May 27 - Tahrir Square: “Second Day of Rage”. Image by Sharif Kouddous. Egypt, 2011.
Wow! So much great new reporting, how will we share it all with you?
On Monday, we launched a new project aptly titled, Egypt: The Revolution Continues since, you know, the revolution continues.
After covering the Egyptian uprising, former Democracy Now! senior producer Sharif Abdel Kouddous is back in Egypt to report on the country’s struggle for democracy. He just published a piece on the fight for press freedom in a-Mubarak Egypt in The Nation.
“We have to ensure that the media is a part of the struggle to democratize our society in parallel to our efforts to democratize the government.”
-Hossam Bahgat, executive director of the Egyptian Initiative for Personal Rights
We’ll keep sharing new reporting from some great new projects, but as always, check our website pulitzercenter.org for more
That’s okay. We’re journalists, we understand.
Grant applications for West African journalists interested in the water and sanitation reporting project are due tonight. We’ve had some great apps in so far, and hope to see yours too.
If you have questions, feel free to write or tweet (@pulitzercenter) us. French, English, Arabic, Spanish and conversational Swahili operators standing by.
Maura and the Pulitzer team.
Below is an amazing collection of images and insight from war photographers, reblogged from The Guardian. Warning: contains some graphic images.
“I always ask myself, “Why do I do this job?’ And the answer is: I want to show the best and worst face of humankind.

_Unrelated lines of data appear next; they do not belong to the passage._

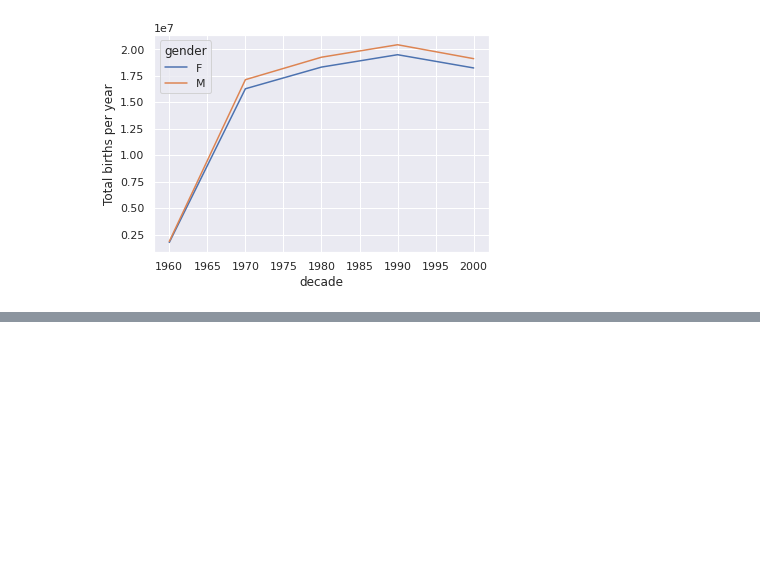
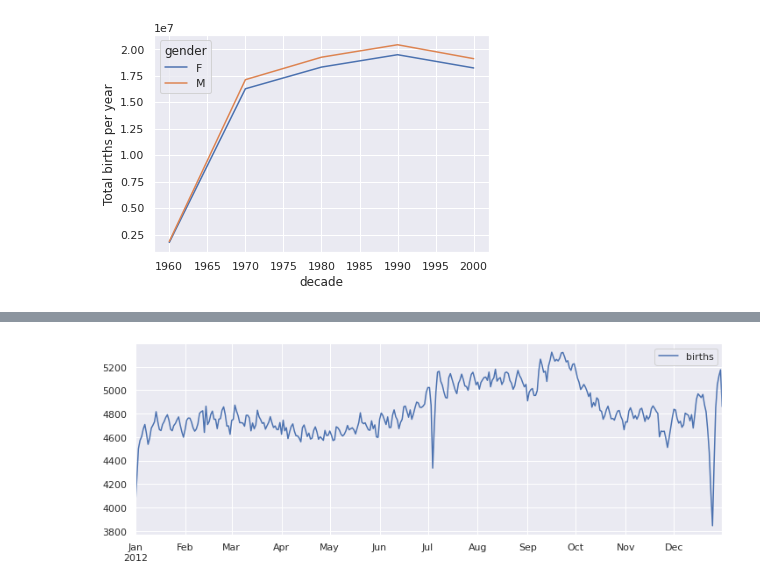
Before and after one commit to jk10s/Birth-Rate-Analysis, a Jupyter notebook: births.ipynb, the cells around one changed output, grey strips where cells are left out. Cells and saved outputs as stored; diff of their text form; code cells hidden in the pictures; blank space fills up the shorter version.

```diff
--- a/births.ipynb
+++ b/births.ipynb
@@ -36,0 +58,7 @@ plt.show()
+# %%
+births_month = births.pivot_table('births', [births.index.month, births.index.day])
+print(births_month.head())
+
+births_month.index = [pd.datetime(2012, month, day)
+                      for (month, day) in births_month.index]
+print(births_month.head())
@@ -36,0 +78,6 @@ plt.show()
+# %%
+fig, ax = plt.subplots(figsize=(12, 4))
+births_month.plot(ax=ax)
+plt.show()
+# %% [output]
+[figure, added]
```
Also changed, not shown: parts of 4 cells of this notebook.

Every time you go to a conflict, you see the worst.” -Alvaro Ybarra Zavala, Congo, 2008.
Photograph: Adam Ferguson/VII Network

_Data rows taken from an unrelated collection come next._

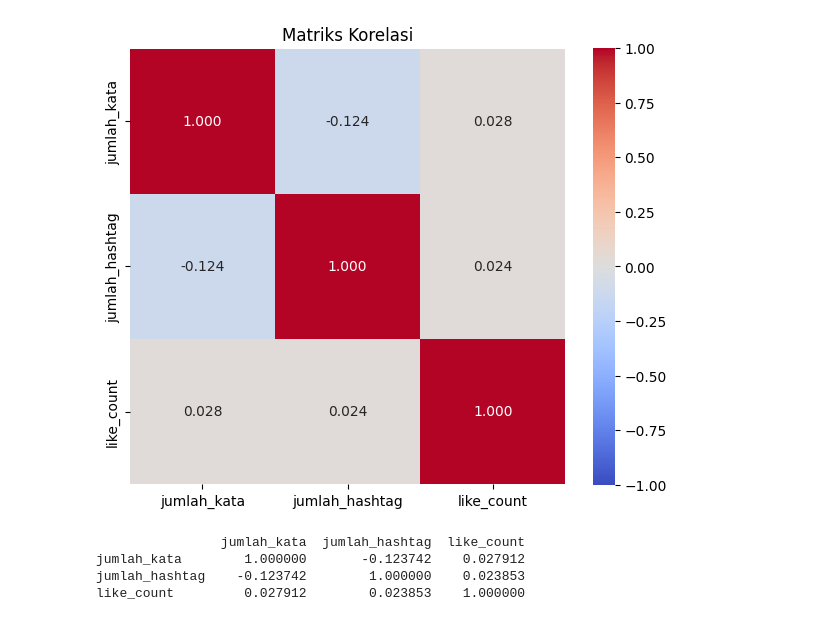
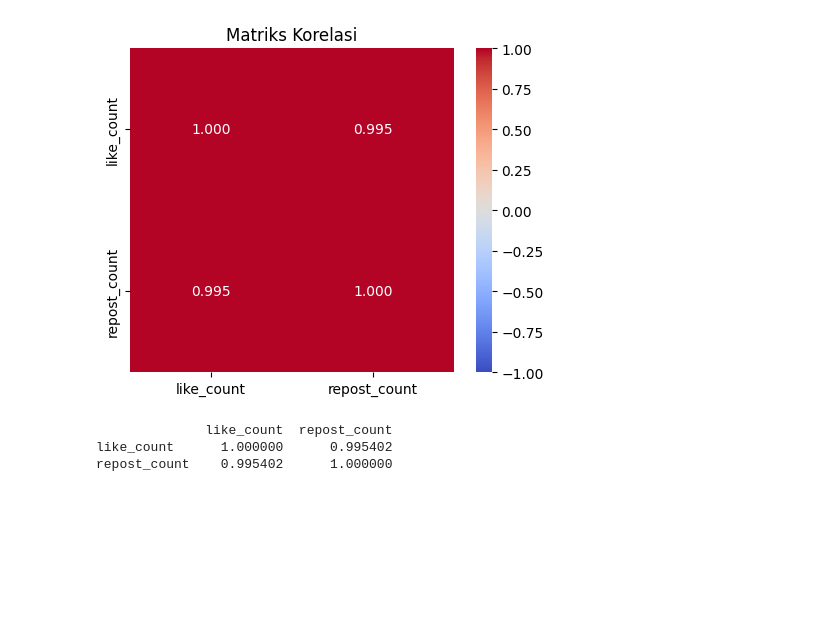
Before and after one commit to szuuuperr/ApplicationWeb-TimnasDataAnalysis, a Jupyter notebook: notebooks/03_regresi_timnas.ipynb, the cells around one changed output. Drawn from its saved outputs; the diff is of its cells as text; code cells hidden in the pictures; blank space fills up the shorter version.

```diff
--- a/notebooks/03_regresi_timnas.ipynb
+++ b/notebooks/03_regresi_timnas.ipynb
@@ -63,0 +17,6 @@ Total baris setelah filter like_count: 635
+# %%
+x_col = 'like_count'    # Variabel Bebas (X)
+y_col = 'repost_count'  # Variabel Terikat (Y)
+
+print("\nVariabel Bebas (X):", x_col)
+print("Variabel Terikat (Y):", y_col)
@@ -63,0 +26,12 @@ Total baris setelah filter like_count: 635
+# %%
+# 3. Pembersihan Data (Missing Value & Validasi Tipe Data)
+print(f"Jumlah {x_col} kosong:", data[x_col].isna().sum())
+print(f"Jumlah {y_col} kosong:", data[y_col].isna().sum())
+
+data = data.dropna(subset=[x_col, y_col])
+data[x_col] = pd.to_numeric(data[x_col], errors='coerce')
+data[y_col] = pd.to_numeric(data[y_col], errors='coerce')
+data = data.dropna(subset=[x_col, y_col])
+data = data.reset_index(drop=True)
+
+print("Total baris setelah filter:", len(data))
@@ -92,22 +57,14 @@ plt.show()
 # %%
-#m korelasi, lihat kekuatan dan arah hubungan antar variabel
-# Nilai -1 s/d 1:
-#   mendekati 1  > korelasi positif kuat
-#   mendekati -1 > korelasi negatif kuat
-#   mendekati 0  > tidak ada hubungan linear
-plt.figure(figsize=(6, 5))
-corr = data[['jumlah_kata', 'jumlah_hashtag', 'like_count']].corr()
-
-sns.heatmap(corr, annot=True, cmap='coolwarm', fmt='.3f',
-            vmin=-1, vmax=1, square=True)
+# Matriks Korelasi
+plt.figure(figsize=(5, 4))
+corr = data[[x_col, y_col]].corr()
+sns.heatmap(corr, annot=True, cmap='coolwarm', fmt='.3f', vmin=-1, vmax=1, square=True)
 plt.title('Matriks Korelasi')
 plt.tight_layout()
 plt.show()
-
 print(corr)
 # %% [output]
-[figure, old version]
+[figure, new version]
-                jumlah_kata  jumlah_hashtag  like_count
-jumlah_kata        1.000000       -0.123742    0.027912
-jumlah_hashtag    -0.123742        1.000000    0.023853
-like_count         0.027912        0.023853    1.000000
+              like_count  repost_count
+like_count      1.000000      0.995402
+repost_count    0.995402      1.000000
```
Also changed, not shown: parts of 16 cells of this notebook.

A special report looking at the work of war photographers and asking who would choose this dangerous profession?
“There’s so little hope in North Korea—that’s why [crystal meth] is becoming popular. People have given up.”
Isaac Stone Fish, Beijing correspondent for Newsweek is in Yanji, China—a remote border town gaining notoriety for its burgeoning cross-border meth trade. The meth trade is a tangled web of politics and diplomacy, porous borders, decades of economic stagnation and systemic marginalization.
Isaac Stone Fish reports on this complex story for a newly launched Pulitzer Center project on North Korea’s Addicting Export: Crystal Meth.
Pulitzer Center journalist Tracey Eaton launched a new website, Cuba Money Project, which seeks to track the tens of millions of dollars the US is spending to promote democracy programs in Cuba.
I interviewed Cuban bloggers, dissidents and human rights activists. Their impression was that only a small fraction of the money—no more than 10 percent by conservative estimates—reaches democracy activists on the island.
Several dissidents scoffed when I told them that the U.S. government was spending $20 million per year on democracy programs.
An ongoing effort, Eaton has compiled dozens of video interviews with policy experts, Cuban dissidents and others on the project’s Vimeo channel.
Read more about the US government’s efforts to bolster Cuba’s pro-democracy movement — Cuba: The Battle for Hearts and Minds
Image by Anna Sussman, Istanbul, Turkey, 2011.
In Turkey, 13% of the population is disabled, but walking around the streets of Istanbul, one would never know. Instead, the disabled are often hidden away because of their families’ shame and a lack of adequate care facilities.
“Families with disabled children are praying for their kids to die before them, because they have no support systems. They are very scared about who will take care of their kids, and how their kids will have a dignified life after they die.”
-Şafak Pavey, a disabled Turkish Parliament member
Despite a number of human rights groups leading advocacy campaign, maltreatment and stigma remain common. Anna Sussman explores the myriad challenges disabled persons must navigate in Turkey, including prejudice and political maneuverings.